- [Task]: The entries are to be repeated exactly, with all pictures omitted.

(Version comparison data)
▬▬▬▬▬▬▬▬▬▬
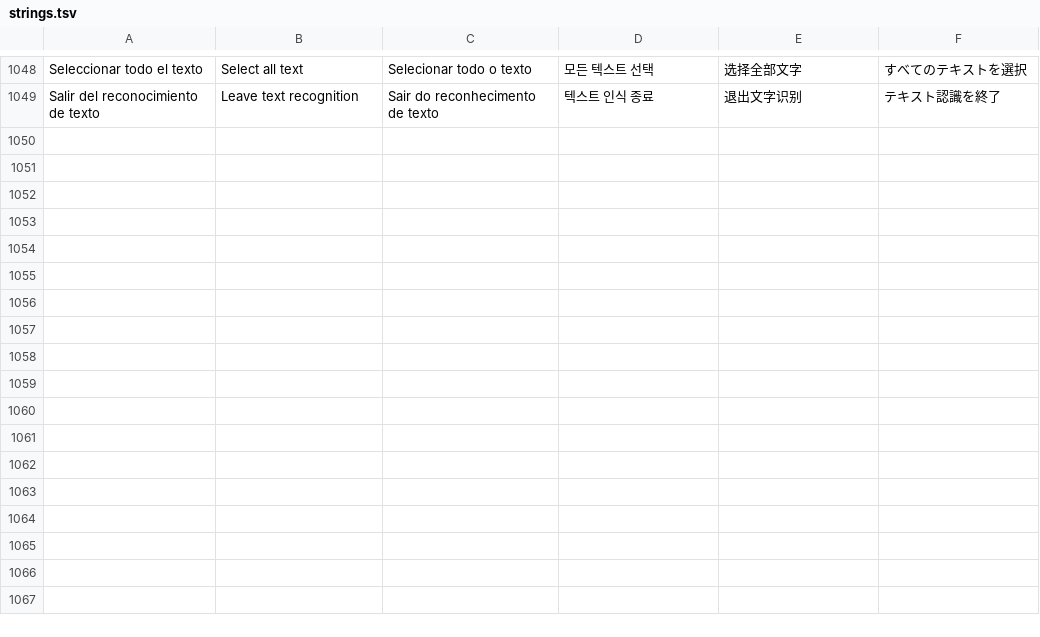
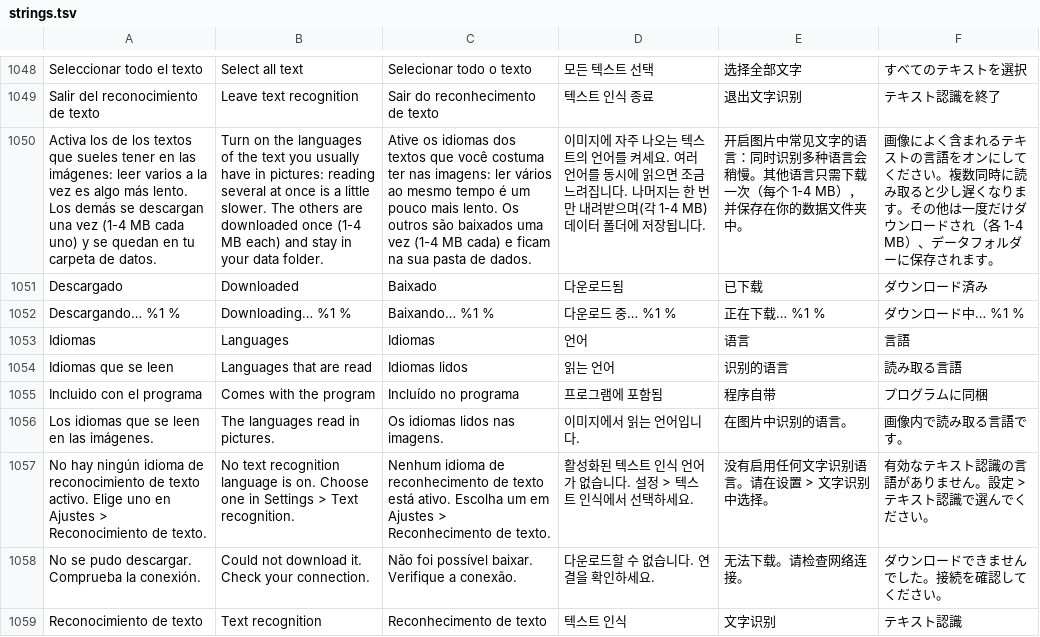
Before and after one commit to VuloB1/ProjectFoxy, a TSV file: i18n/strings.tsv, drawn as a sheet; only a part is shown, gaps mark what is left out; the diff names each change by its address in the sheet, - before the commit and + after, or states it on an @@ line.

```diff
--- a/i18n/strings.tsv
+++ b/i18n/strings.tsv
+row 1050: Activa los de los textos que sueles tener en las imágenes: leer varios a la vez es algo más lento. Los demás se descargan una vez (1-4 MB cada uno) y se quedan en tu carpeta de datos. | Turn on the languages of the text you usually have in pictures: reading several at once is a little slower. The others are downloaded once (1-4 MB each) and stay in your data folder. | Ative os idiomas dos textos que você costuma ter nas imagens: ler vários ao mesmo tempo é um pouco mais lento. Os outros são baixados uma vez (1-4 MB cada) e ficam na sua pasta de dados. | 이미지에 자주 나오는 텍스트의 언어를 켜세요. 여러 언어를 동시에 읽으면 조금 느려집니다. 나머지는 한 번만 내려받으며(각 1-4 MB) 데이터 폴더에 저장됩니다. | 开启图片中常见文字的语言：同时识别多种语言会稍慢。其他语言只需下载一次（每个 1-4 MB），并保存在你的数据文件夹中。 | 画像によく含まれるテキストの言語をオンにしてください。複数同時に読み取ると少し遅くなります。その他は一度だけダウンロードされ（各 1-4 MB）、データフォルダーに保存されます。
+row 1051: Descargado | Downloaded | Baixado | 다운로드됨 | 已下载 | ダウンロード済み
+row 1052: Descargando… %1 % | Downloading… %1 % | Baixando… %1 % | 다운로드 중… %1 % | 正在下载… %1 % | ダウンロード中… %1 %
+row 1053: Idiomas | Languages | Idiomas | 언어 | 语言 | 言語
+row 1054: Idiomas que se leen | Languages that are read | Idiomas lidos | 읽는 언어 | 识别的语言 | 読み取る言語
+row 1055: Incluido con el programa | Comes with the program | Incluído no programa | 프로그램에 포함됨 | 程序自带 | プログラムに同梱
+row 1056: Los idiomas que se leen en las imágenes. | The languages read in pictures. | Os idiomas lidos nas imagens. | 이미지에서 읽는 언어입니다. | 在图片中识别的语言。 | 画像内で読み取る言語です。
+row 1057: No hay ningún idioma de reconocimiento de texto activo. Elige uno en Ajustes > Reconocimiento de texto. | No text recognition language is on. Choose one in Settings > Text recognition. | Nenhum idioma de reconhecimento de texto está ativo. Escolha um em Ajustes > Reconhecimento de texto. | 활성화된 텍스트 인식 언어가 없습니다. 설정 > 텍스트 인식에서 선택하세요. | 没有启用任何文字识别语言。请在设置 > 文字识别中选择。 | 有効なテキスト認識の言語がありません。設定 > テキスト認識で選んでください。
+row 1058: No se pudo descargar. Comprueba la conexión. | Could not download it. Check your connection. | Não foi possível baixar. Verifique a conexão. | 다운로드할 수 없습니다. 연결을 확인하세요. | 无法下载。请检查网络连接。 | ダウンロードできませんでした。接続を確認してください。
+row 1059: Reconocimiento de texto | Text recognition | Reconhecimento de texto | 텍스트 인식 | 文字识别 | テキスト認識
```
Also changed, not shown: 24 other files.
▬▬▬▬▬▬▬▬▬▬
- [Answer to this exercise]:
Before and after one commit to VuloB1/ProjectFoxy, a TSV file: i18n/strings.tsv, drawn as a sheet; only a part is shown, gaps mark what is left out; the diff names each change by its address in the sheet, - before the commit and + after, or states it on an @@ line.

```diff
--- a/i18n/strings.tsv
+++ b/i18n/strings.tsv
+row 1050: Activa los de los textos que sueles tener en las imágenes: leer varios a la vez es algo más lento. Los demás se descargan una vez (1-4 MB cada uno) y se quedan en tu carpeta de datos. | Turn on the languages of the text you usually have in pictures: reading several at once is a little slower. The others are downloaded once (1-4 MB each) and stay in your data folder. | Ative os idiomas dos textos que você costuma ter nas imagens: ler vários ao mesmo tempo é um pouco mais lento. Os outros são baixados uma vez (1-4 MB cada) e ficam na sua pasta de dados. | 이미지에 자주 나오는 텍스트의 언어를 켜세요. 여러 언어를 동시에 읽으면 조금 느려집니다. 나머지는 한 번만 내려받으며(각 1-4 MB) 데이터 폴더에 저장됩니다. | 开启图片中常见文字的语言：同时识别多种语言会稍慢。其他语言只需下载一次（每个 1-4 MB），并保存在你的数据文件夹中。 | 画像によく含まれるテキストの言語をオンにしてください。複数同時に読み取ると少し遅くなります。その他は一度だけダウンロードされ（各 1-4 MB）、データフォルダーに保存されます。
+row 1051: Descargado | Downloaded | Baixado | 다운로드됨 | 已下载 | ダウンロード済み
+row 1052: Descargando… %1 % | Downloading… %1 % | Baixando… %1 % | 다운로드 중… %1 % | 正在下载… %1 % | ダウンロード中… %1 %
+row 1053: Idiomas | Languages | Idiomas | 언어 | 语言 | 言語
+row 1054: Idiomas que se leen | Languages that are read | Idiomas lidos | 읽는 언어 | 识别的语言 | 読み取る言語
+row 1055: Incluido con el programa | Comes with the program | Incluído no programa | 프로그램에 포함됨 | 程序自带 | プログラムに同梱
+row 1056: Los idiomas que se leen en las imágenes. | The languages read in pictures. | Os idiomas lidos nas imagens. | 이미지에서 읽는 언어입니다. | 在图片中识别的语言。 | 画像内で読み取る言語です。
+row 1057: No hay ningún idioma de reconocimiento de texto activo. Elige uno en Ajustes > Reconocimiento de texto. | No text recognition language is on. Choose one in Settings > Text recognition. | Nenhum idioma de reconhecimento de texto está ativo. Escolha um em Ajustes > Reconhecimento de texto. | 활성화된 텍스트 인식 언어가 없습니다. 설정 > 텍스트 인식에서 선택하세요. | 没有启用任何文字识别语言。请在设置 > 文字识别中选择。 | 有効なテキスト認識の言語がありません。設定 > テキスト認識で選んでください。
+row 1058: No se pudo descargar. Comprueba la conexión. | Could not download it. Check your connection. | Não foi possível baixar. Verifique a conexão. | 다운로드할 수 없습니다. 연결을 확인하세요. | 无法下载。请检查网络连接。 | ダウンロードできませんでした。接続を確認してください。
+row 1059: Reconocimiento de texto | Text recognition | Reconhecimento de texto | 텍스트 인식 | 文字识别 | テキスト認識
```
Also changed, not shown: 24 other files.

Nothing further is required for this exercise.